◆ Information supplied ◆
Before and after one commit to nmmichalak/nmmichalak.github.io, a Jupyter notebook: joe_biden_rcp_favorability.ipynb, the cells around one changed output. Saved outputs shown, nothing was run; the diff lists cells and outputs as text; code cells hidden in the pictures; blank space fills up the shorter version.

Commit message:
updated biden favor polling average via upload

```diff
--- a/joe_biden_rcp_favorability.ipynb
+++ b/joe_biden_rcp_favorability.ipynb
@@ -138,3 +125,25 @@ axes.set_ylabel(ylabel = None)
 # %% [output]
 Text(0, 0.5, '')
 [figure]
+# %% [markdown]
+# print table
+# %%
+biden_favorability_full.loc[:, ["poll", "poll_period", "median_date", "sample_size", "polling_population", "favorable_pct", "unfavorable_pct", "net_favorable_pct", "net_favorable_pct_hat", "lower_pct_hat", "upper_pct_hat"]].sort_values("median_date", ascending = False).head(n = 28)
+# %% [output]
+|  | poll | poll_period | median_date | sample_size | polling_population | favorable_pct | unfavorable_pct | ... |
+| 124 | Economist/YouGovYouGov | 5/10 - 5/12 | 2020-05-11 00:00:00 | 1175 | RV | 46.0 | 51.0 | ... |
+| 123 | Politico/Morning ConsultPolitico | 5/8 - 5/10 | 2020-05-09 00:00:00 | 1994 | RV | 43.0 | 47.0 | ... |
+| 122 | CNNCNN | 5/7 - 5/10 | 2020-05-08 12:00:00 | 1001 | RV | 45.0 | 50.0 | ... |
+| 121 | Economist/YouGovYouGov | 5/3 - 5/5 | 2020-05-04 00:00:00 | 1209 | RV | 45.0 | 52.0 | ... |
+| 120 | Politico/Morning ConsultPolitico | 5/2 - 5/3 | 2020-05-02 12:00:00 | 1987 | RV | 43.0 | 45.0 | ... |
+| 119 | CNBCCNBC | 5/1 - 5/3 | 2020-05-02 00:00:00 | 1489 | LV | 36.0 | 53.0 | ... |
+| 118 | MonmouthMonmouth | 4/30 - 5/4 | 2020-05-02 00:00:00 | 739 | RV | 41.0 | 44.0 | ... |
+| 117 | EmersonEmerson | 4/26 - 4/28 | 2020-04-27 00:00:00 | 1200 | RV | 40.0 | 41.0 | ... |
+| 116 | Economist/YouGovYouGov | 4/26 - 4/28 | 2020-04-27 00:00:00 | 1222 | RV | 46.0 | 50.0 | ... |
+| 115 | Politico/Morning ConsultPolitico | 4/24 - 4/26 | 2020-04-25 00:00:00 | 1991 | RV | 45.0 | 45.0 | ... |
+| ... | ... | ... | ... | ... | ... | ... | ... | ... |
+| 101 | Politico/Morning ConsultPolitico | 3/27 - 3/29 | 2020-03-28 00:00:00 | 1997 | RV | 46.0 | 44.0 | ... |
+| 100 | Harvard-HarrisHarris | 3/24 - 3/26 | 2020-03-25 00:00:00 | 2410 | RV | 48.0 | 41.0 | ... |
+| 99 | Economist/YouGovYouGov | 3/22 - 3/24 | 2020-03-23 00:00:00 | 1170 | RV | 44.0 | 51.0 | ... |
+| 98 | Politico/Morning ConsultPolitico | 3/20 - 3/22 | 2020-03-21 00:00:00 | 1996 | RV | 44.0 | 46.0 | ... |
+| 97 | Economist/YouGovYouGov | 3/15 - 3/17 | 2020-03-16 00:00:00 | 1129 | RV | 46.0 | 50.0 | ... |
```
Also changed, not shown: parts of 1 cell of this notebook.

◆ Task prompt ◆
Give back the full listing, exactly as it stands.

◆ Output ◆
Before and after one commit to nmmichalak/nmmichalak.github.io, a Jupyter notebook: joe_biden_rcp_favorability.ipynb, the cells around one changed output. Saved outputs shown, nothing was run; the diff lists cells and outputs as text; code cells hidden in the pictures; blank space fills up the shorter version.

Commit message:
updated biden favor polling average via upload

```diff
--- a/joe_biden_rcp_favorability.ipynb
+++ b/joe_biden_rcp_favorability.ipynb
@@ -138,3 +125,25 @@ axes.set_ylabel(ylabel = None)
 # %% [output]
 Text(0, 0.5, '')
 [figure]
+# %% [markdown]
+# print table
+# %%
+biden_favorability_full.loc[:, ["poll", "poll_period", "median_date", "sample_size", "polling_population", "favorable_pct", "unfavorable_pct", "net_favorable_pct", "net_favorable_pct_hat", "lower_pct_hat", "upper_pct_hat"]].sort_values("median_date", ascending = False).head(n = 28)
+# %% [output]
+|  | poll | poll_period | median_date | sample_size | polling_population | favorable_pct | unfavorable_pct | ... |
+| 124 | Economist/YouGovYouGov | 5/10 - 5/12 | 2020-05-11 00:00:00 | 1175 | RV | 46.0 | 51.0 | ... |
+| 123 | Politico/Morning ConsultPolitico | 5/8 - 5/10 | 2020-05-09 00:00:00 | 1994 | RV | 43.0 | 47.0 | ... |
+| 122 | CNNCNN | 5/7 - 5/10 | 2020-05-08 12:00:00 | 1001 | RV | 45.0 | 50.0 | ... |
+| 121 | Economist/YouGovYouGov | 5/3 - 5/5 | 2020-05-04 00:00:00 | 1209 | RV | 45.0 | 52.0 | ... |
+| 120 | Politico/Morning ConsultPolitico | 5/2 - 5/3 | 2020-05-02 12:00:00 | 1987 | RV | 43.0 | 45.0 | ... |
+| 119 | CNBCCNBC | 5/1 - 5/3 | 2020-05-02 00:00:00 | 1489 | LV | 36.0 | 53.0 | ... |
+| 118 | MonmouthMonmouth | 4/30 - 5/4 | 2020-05-02 00:00:00 | 739 | RV | 41.0 | 44.0 | ... |
+| 117 | EmersonEmerson | 4/26 - 4/28 | 2020-04-27 00:00:00 | 1200 | RV | 40.0 | 41.0 | ... |
+| 116 | Economist/YouGovYouGov | 4/26 - 4/28 | 2020-04-27 00:00:00 | 1222 | RV | 46.0 | 50.0 | ... |
+| 115 | Politico/Morning ConsultPolitico | 4/24 - 4/26 | 2020-04-25 00:00:00 | 1991 | RV | 45.0 | 45.0 | ... |
+| ... | ... | ... | ... | ... | ... | ... | ... | ... |
+| 101 | Politico/Morning ConsultPolitico | 3/27 - 3/29 | 2020-03-28 00:00:00 | 1997 | RV | 46.0 | 44.0 | ... |
+| 100 | Harvard-HarrisHarris | 3/24 - 3/26 | 2020-03-25 00:00:00 | 2410 | RV | 48.0 | 41.0 | ... |
+| 99 | Economist/YouGovYouGov | 3/22 - 3/24 | 2020-03-23 00:00:00 | 1170 | RV | 44.0 | 51.0 | ... |
+| 98 | Politico/Morning ConsultPolitico | 3/20 - 3/22 | 2020-03-21 00:00:00 | 1996 | RV | 44.0 | 46.0 | ... |
+| 97 | Economist/YouGovYouGov | 3/15 - 3/17 | 2020-03-16 00:00:00 | 1129 | RV | 46.0 | 50.0 | ... |
```
Also changed, not shown: parts of 1 cell of this notebook.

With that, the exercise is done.